We tend to think of wood paneling as a dated design trend that immediately places your home decades into the past. But that doesn’t have to be the case! There are ways to make even the most old-fashioned design elements work in a modern home, and that includes wood paneling. At NH Woodworks, we’ve incorporated wood paneling into multiple kitchen remodeling projects, and we think they all look pretty good, if we do say so ourselves.
But before you start any kitchen remodeling project, you need to know your options. Let’s look at the different types of wood paneling first.
Modern Wood Paneling Styles
- Raised or flat panel: This is the traditional style that you’ll see in early colonial homes, usually covering the lower half of the wall. This type of paneling uses rails and stiles or horizontal and vertical frame pieces with grooved or rabbeted edges.
- Board and batten: Usually associated with a more rustic style, this type of paneling is becoming more popular in modern homes. Wide boards are attached to the wall vertically, and thinner boards cover the seams to hide gaps and uneven areas.
- Tongue and groove: This name describes how the panel boards fit together rather than what they look like. The boards slot together, one with a tongue and the other with a groove. This creates the illusion of one continuous panel along the wall. Most often, these panels are flat on one side and have a beaded shallow-grooved profile on the other side.

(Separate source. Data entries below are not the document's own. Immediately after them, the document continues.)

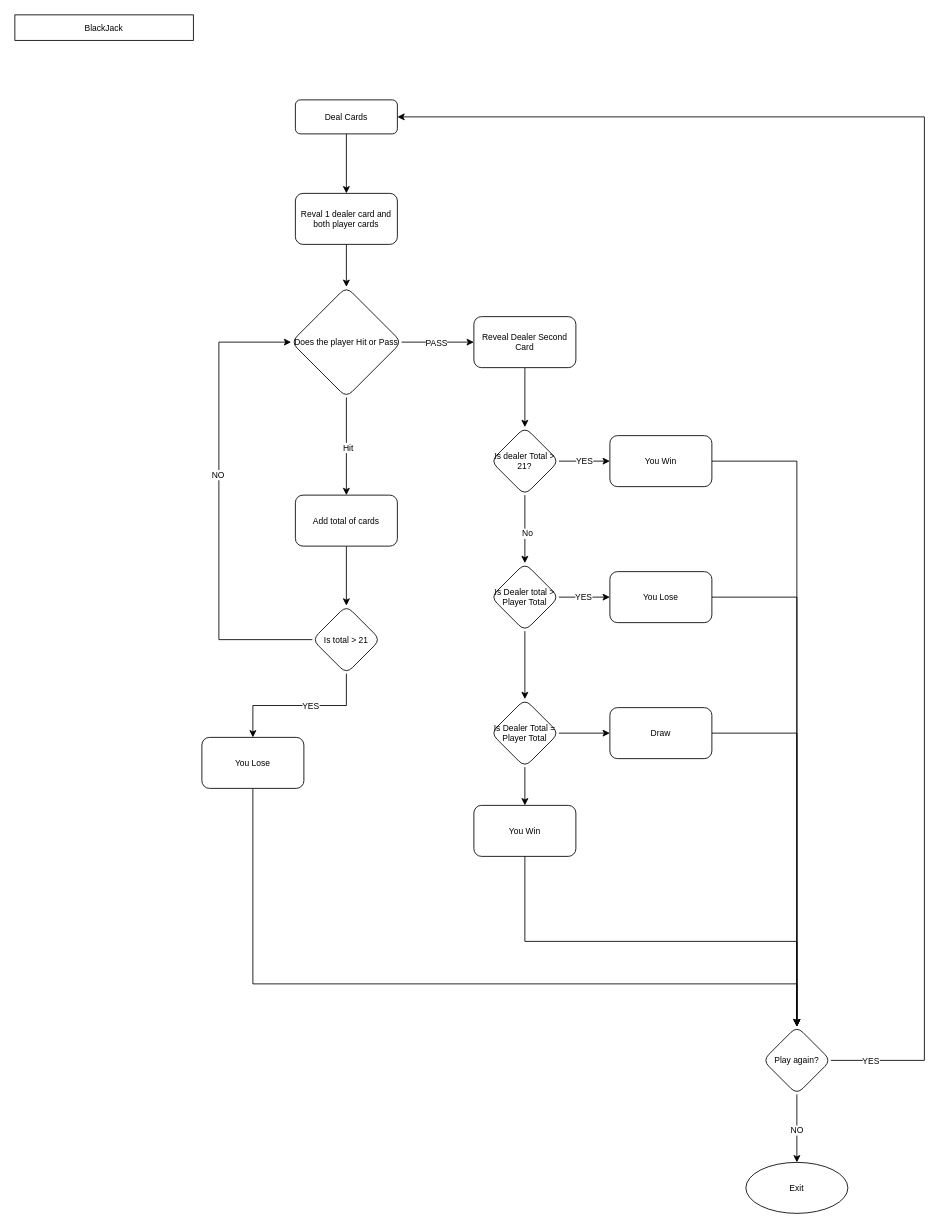
Before: Untitled Diagram.drawio in andoski99/andoski99, a draw.io diagram. Source tidied: cells renumbered, new cells numbered last; positions are measured from the earlier drawing's top-left corner, leaving out a move shared by most shapes. Both pictures are drawn from the tidied source at 85%, with x=0, y=0 at pixel (14, 14).
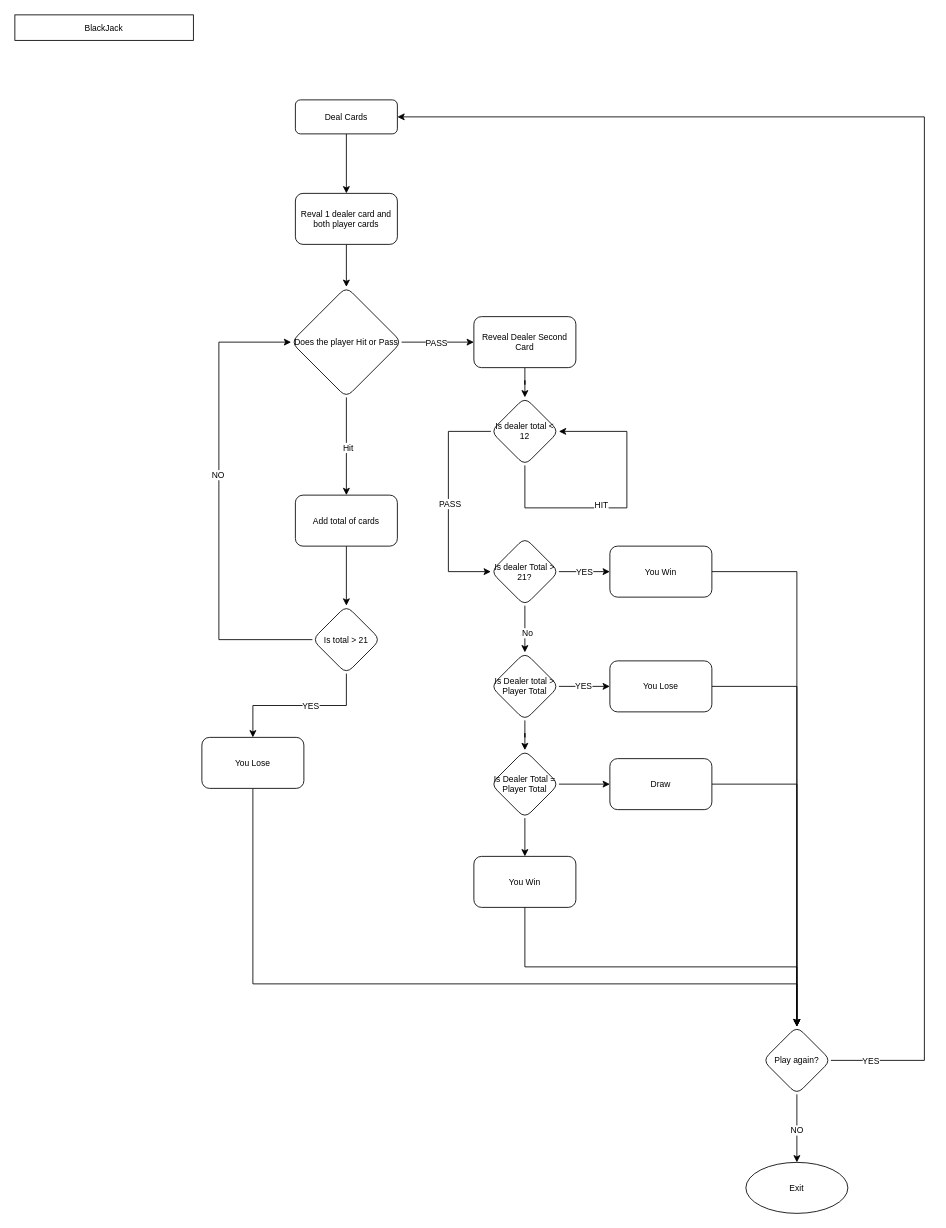
Above is the later version.

Unchanged cells that the change refers to:
```xml
<mxCell id="22" value="Reveal Dealer Second Card" style="whiteSpace=wrap;html=1;rounded=1;glass=0;strokeWidth=1;shadow=0;fontSize=10;" parent="1" vertex="1">
  <mxGeometry x="540" y="355" width="120" height="60" as="geometry" />
</mxCell>
```

What changed in the source:
```diff
@@
-    <mxCell id="21" style="edgeStyle=orthogonalEdgeStyle;rounded=0;jettySize=auto;html=1;fontSize=10;" parent="1" edge="1" source="22" target="26">
-      <mxGeometry relative="1" as="geometry" />
-    </mxCell>
+    <mxCell id="48" style="edgeStyle=orthogonalEdgeStyle;rounded=0;jettySize=auto;html=1;fontSize=10;" parent="1" edge="1" source="22" target="53">
+      <mxGeometry relative="1" as="geometry" />
+    </mxCell>
@@
     <mxCell id="26" value="&lt;font style=&quot;font-size: 10px;&quot;&gt;Is dealer Total &amp;gt; 21?&lt;/font&gt;" style="rhombus;whiteSpace=wrap;html=1;rounded=1;glass=0;strokeWidth=1;shadow=0;fontSize=10;" parent="1" vertex="1">
-      <mxGeometry x="560" y="485" width="80" height="80" as="geometry" />
+      <mxGeometry x="560" y="615" width="80" height="80" as="geometry" />
     </mxCell>
@@
     <mxCell id="30" value="&lt;font style=&quot;font-size: 10px;&quot;&gt;Is Dealer total &amp;gt; Player Total&lt;/font&gt;" style="rhombus;whiteSpace=wrap;html=1;rounded=1;glass=0;strokeWidth=1;shadow=0;fontSize=10;" parent="1" vertex="1">
-      <mxGeometry x="560" y="645" width="80" height="80" as="geometry" />
+      <mxGeometry x="560" y="750" width="80" height="80" as="geometry" />
     </mxCell>
     <mxCell id="31" value="You Win" style="whiteSpace=wrap;html=1;rounded=1;glass=0;strokeWidth=1;shadow=0;fontSize=10;" parent="1" vertex="1">
-      <mxGeometry x="700" y="495" width="120" height="60" as="geometry" />
+      <mxGeometry x="700" y="625" width="120" height="60" as="geometry" />
     </mxCell>
@@
     <mxCell id="33" value="You Lose" style="whiteSpace=wrap;html=1;rounded=1;glass=0;strokeWidth=1;shadow=0;fontSize=10;" parent="1" vertex="1">
-      <mxGeometry x="700" y="655" width="120" height="60" as="geometry" />
+      <mxGeometry x="700" y="760" width="120" height="60" as="geometry" />
     </mxCell>
@@
     <mxCell id="36" value="&lt;font style=&quot;font-size: 10px;&quot;&gt;Is Dealer Total = Player Total&lt;/font&gt;" style="rhombus;whiteSpace=wrap;html=1;rounded=1;glass=0;strokeWidth=1;shadow=0;fontSize=10;" parent="1" vertex="1">
-      <mxGeometry x="560" y="805" width="80" height="80" as="geometry" />
+      <mxGeometry x="560" y="865" width="80" height="80" as="geometry" />
     </mxCell>
@@
     <mxCell id="38" value="Draw" style="whiteSpace=wrap;html=1;rounded=1;glass=0;strokeWidth=1;shadow=0;fontSize=10;" parent="1" vertex="1">
-      <mxGeometry x="700" y="815" width="120" height="60" as="geometry" />
+      <mxGeometry x="700" y="875" width="120" height="60" as="geometry" />
     </mxCell>
     <mxCell id="39" value="You Win" style="whiteSpace=wrap;html=1;rounded=1;glass=0;strokeWidth=1;shadow=0;fontSize=10;" parent="1" vertex="1">
-      <mxGeometry x="540" y="930" width="120" height="60" as="geometry" />
+      <mxGeometry x="540" y="990" width="120" height="60" as="geometry" />
     </mxCell>
@@
+    <mxCell id="49" style="edgeStyle=orthogonalEdgeStyle;rounded=0;orthogonalLoop=1;jettySize=auto;html=1;fontSize=10;exitX=0.5;exitY=1;exitDx=0;exitDy=0;entryX=1;entryY=0.5;entryDx=0;entryDy=0;" parent="1" edge="1" source="53" target="53">
+      <mxGeometry relative="1" as="geometry">
+        <Array as="points">
+          <mxPoint x="600" y="580" />
+          <mxPoint x="720" y="580" />
+          <mxPoint x="720" y="490" />
+        </Array>
+      </mxGeometry>
+    </mxCell>
+    <mxCell id="50" value="HIT" style="edgeLabel;html=1;align=center;verticalAlign=middle;fontSize=10;" parent="49" vertex="1">
+      <mxGeometry x="-0.18" y="4" relative="1" as="geometry" />
+    </mxCell>
+    <mxCell id="51" style="edgeStyle=orthogonalEdgeStyle;rounded=0;jettySize=auto;html=1;entryX=0;entryY=0.5;entryDx=0;entryDy=0;fontSize=10;" parent="1" edge="1" source="53" target="26">
+      <mxGeometry relative="1" as="geometry">
+        <Array as="points">
+          <mxPoint x="510" y="490" />
+          <mxPoint x="510" y="655" />
+        </Array>
+      </mxGeometry>
+    </mxCell>
+    <mxCell id="52" value="PASS" style="edgeLabel;html=1;align=center;verticalAlign=middle;fontSize=10;" parent="51" vertex="1">
+      <mxGeometry x="0.01" y="1" relative="1" as="geometry" />
+    </mxCell>
+    <mxCell id="53" value="Is dealer total &amp;lt; 12" style="rhombus;whiteSpace=wrap;html=1;fontSize=10;rounded=1;glass=0;strokeWidth=1;shadow=0;" parent="1" vertex="1">
+      <mxGeometry x="560" y="450" width="80" height="80" as="geometry" />
+    </mxCell>
```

- Shiplap: Modern farmhouse design has made shiplap paneling popular. Boards with rabbeted edges overlap each other, either horizontally or vertically. It creates a clean yet rustic look that many people like.
- Pallet and reclaimed wood: Not so much a paneling style as a design trend, people are opting to incorporate wood from pallets and other reclaimed wood into their paneling.
Common Way to Use Modern Wood Paneling
- Accent wall: Give your kitchen a design flair by using wood paneling in just one area to make an accent wall.
- Floor to ceiling: If you like it, commit to it! Rather than limiting the wood paneling to a certain height, put it all the way up to the ceiling to make a bold statement.
- Wainscoting: The classic choice. Run wood paneling along the bottom of your walls at whatever height fits the look of your home.